----- Provided data

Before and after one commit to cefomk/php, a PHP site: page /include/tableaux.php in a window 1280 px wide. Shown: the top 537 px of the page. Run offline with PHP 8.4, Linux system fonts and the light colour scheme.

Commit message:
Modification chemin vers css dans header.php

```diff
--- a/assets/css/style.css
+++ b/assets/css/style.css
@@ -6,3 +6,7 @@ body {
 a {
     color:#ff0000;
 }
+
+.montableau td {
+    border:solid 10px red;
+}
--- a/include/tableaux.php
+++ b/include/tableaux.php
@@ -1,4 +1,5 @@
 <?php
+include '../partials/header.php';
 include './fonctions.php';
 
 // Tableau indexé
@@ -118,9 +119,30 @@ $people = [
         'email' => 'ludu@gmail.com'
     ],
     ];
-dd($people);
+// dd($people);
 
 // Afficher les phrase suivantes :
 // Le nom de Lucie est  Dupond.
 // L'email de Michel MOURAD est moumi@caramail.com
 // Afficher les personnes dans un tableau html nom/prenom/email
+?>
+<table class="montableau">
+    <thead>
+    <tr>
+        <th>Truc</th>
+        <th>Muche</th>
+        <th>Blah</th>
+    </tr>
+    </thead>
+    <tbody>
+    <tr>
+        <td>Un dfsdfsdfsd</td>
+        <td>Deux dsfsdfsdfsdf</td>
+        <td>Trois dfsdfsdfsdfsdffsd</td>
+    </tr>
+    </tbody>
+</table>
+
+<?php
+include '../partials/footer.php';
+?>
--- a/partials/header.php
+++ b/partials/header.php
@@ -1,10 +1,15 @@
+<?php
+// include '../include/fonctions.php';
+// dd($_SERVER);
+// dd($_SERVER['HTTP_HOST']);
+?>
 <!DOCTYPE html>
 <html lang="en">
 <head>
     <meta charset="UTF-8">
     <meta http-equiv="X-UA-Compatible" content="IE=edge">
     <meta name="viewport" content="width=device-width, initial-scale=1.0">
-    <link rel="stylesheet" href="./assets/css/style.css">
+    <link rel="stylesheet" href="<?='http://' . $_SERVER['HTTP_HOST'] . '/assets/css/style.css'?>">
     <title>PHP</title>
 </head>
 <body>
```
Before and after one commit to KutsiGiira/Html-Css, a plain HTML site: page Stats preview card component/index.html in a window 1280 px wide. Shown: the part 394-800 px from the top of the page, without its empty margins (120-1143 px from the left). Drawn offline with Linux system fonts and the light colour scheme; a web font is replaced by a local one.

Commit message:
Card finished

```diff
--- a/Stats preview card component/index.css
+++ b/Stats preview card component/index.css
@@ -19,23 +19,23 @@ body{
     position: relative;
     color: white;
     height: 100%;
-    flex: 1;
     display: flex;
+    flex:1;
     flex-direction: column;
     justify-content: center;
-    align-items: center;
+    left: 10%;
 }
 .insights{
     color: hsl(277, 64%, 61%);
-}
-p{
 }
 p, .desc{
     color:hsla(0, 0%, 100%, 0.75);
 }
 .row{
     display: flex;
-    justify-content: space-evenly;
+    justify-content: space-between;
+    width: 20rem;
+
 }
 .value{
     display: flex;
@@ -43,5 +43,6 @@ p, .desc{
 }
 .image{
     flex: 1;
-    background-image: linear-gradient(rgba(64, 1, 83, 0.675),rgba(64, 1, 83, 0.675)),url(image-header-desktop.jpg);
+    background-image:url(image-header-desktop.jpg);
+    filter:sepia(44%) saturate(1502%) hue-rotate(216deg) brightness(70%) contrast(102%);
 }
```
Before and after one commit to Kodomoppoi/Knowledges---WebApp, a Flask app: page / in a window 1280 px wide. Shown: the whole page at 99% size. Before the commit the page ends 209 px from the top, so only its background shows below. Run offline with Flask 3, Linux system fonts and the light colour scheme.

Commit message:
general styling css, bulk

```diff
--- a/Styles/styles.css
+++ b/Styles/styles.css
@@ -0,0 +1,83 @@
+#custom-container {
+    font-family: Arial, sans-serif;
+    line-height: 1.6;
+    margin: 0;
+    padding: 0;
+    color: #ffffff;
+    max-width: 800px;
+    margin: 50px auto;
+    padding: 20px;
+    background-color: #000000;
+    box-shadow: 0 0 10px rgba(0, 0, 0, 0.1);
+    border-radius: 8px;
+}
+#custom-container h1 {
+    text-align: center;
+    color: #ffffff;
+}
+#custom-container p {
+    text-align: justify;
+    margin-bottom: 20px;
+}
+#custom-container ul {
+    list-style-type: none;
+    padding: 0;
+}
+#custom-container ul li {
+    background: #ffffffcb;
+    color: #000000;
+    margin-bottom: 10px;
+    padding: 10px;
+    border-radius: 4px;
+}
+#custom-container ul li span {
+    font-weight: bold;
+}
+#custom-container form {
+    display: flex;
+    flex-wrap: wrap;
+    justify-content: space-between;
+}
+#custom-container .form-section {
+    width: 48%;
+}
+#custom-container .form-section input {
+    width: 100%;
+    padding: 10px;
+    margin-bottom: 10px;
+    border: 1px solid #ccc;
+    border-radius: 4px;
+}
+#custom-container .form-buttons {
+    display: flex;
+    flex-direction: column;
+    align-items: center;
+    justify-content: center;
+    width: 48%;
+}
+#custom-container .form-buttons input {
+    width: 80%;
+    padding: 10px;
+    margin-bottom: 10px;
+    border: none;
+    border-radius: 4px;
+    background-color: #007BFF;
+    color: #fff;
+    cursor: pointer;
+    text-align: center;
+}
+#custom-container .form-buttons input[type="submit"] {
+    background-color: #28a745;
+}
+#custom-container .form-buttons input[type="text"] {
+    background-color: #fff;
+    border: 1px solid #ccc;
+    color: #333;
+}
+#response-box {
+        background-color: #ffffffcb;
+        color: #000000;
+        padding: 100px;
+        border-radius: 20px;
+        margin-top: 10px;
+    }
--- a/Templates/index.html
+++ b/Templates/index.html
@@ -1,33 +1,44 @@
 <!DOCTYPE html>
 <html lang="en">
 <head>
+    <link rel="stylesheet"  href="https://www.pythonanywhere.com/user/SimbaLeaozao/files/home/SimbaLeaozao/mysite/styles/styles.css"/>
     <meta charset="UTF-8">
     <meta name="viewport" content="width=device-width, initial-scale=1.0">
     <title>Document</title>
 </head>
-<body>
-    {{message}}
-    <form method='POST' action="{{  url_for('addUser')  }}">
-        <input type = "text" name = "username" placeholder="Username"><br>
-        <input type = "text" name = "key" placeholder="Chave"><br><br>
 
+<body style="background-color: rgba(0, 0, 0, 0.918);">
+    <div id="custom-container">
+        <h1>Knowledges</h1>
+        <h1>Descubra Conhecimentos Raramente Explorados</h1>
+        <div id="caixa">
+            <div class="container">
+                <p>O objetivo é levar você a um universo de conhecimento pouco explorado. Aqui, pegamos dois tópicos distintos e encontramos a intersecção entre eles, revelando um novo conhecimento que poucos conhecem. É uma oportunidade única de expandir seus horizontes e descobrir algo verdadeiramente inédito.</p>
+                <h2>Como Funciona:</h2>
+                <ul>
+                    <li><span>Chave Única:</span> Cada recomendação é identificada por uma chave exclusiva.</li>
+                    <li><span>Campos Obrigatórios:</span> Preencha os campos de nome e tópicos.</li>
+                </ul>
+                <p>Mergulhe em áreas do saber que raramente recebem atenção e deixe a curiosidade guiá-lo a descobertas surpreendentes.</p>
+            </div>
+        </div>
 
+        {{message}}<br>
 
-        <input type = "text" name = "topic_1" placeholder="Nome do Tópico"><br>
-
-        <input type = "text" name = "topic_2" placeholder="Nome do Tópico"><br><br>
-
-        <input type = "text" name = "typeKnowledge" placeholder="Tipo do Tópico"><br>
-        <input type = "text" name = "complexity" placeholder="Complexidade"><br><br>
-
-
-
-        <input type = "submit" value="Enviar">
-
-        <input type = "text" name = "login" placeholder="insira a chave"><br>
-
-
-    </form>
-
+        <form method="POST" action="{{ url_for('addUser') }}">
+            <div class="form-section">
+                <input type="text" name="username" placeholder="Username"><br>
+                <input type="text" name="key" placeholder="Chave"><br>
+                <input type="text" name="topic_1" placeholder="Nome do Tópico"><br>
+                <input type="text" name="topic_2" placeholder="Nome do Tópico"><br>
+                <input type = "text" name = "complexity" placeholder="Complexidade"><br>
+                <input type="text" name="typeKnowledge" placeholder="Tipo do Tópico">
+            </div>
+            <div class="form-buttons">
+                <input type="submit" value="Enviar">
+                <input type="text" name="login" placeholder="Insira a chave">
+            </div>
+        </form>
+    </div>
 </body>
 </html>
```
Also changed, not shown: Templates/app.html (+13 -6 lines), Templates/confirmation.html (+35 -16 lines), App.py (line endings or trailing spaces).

----------

> **How to complete this task**
Scan the entries above for the string "content" and copy each line that contains it.

> **Solution**
     <meta http-equiv="X-UA-Compatible" content="IE=edge">
     <meta name="viewport" content="width=device-width, initial-scale=1.0">
     justify-content: center;
-    justify-content: space-evenly;
+    justify-content: space-between;
+    justify-content: space-between;
+    justify-content: center;
     <meta name="viewport" content="width=device-width, initial-scale=1.0">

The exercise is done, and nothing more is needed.